Data records
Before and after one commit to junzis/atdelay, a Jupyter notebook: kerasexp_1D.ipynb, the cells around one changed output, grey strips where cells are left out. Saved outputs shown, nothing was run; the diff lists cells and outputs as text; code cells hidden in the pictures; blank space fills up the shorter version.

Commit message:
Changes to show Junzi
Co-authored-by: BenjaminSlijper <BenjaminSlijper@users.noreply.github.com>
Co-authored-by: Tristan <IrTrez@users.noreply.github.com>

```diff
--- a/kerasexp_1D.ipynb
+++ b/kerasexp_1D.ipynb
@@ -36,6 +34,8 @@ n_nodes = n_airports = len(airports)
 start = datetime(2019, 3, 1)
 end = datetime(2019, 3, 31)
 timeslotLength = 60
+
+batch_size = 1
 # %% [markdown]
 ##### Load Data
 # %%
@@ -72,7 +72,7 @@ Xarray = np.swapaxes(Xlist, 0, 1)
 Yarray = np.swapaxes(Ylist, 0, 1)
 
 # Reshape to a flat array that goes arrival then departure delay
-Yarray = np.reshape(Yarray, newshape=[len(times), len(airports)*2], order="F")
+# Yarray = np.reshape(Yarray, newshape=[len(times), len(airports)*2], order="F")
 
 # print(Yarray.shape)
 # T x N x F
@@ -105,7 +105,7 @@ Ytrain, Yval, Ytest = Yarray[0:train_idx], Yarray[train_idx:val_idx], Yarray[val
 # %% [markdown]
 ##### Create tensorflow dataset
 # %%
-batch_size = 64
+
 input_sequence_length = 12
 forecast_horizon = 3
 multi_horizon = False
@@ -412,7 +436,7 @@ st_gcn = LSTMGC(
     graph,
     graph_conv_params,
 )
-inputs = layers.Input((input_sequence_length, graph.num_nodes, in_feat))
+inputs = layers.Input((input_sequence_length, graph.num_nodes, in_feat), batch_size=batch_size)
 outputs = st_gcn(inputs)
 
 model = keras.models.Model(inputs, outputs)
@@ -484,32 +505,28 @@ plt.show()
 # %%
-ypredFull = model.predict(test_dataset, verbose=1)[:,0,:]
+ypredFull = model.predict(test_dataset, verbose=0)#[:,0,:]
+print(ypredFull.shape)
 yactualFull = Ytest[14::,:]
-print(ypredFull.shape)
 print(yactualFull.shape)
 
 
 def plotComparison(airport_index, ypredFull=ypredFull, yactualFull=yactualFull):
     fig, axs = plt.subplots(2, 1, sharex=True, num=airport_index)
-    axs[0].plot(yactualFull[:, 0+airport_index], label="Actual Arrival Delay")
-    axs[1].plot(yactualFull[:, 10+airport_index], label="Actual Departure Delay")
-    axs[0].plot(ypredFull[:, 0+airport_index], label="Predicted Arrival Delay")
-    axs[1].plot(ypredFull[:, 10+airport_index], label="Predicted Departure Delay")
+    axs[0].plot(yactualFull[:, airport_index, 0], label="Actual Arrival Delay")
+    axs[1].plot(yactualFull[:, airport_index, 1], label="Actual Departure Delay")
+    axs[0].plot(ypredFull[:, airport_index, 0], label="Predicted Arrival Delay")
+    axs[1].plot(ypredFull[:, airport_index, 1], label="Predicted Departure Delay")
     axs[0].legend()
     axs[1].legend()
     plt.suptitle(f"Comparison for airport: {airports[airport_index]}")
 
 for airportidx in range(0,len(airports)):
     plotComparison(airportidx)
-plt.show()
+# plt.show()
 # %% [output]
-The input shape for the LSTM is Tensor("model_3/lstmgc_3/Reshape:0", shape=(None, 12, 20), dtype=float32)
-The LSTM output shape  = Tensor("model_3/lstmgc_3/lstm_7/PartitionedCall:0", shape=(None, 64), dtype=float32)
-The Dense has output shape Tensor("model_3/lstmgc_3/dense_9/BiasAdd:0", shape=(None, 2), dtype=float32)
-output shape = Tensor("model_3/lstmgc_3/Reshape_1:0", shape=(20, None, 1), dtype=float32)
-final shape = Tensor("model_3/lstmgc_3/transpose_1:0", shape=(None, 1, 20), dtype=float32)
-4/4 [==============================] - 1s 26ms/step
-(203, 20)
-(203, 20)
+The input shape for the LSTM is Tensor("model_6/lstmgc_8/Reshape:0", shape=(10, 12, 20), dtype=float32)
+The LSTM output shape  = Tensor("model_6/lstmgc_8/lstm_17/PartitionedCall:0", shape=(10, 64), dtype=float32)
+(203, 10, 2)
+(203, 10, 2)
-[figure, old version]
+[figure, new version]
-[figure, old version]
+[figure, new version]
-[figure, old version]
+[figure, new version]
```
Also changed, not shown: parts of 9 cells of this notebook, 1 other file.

■ Problem description
In the records above, find each line with the word "dtype" and copy it out.

■ Solution for this exercise
-The input shape for the LSTM is Tensor("model_3/lstmgc_3/Reshape:0", shape=(None, 12, 20), dtype=float32)
-The LSTM output shape  = Tensor("model_3/lstmgc_3/lstm_7/PartitionedCall:0", shape=(None, 64), dtype=float32)
-The Dense has output shape Tensor("model_3/lstmgc_3/dense_9/BiasAdd:0", shape=(None, 2), dtype=float32)
-output shape = Tensor("model_3/lstmgc_3/Reshape_1:0", shape=(20, None, 1), dtype=float32)
-final shape = Tensor("model_3/lstmgc_3/transpose_1:0", shape=(None, 1, 20), dtype=float32)
+The input shape for the LSTM is Tensor("model_6/lstmgc_8/Reshape:0", shape=(10, 12, 20), dtype=float32)
+The LSTM output shape  = Tensor("model_6/lstmgc_8/lstm_17/PartitionedCall:0", shape=(10, 64), dtype=float32)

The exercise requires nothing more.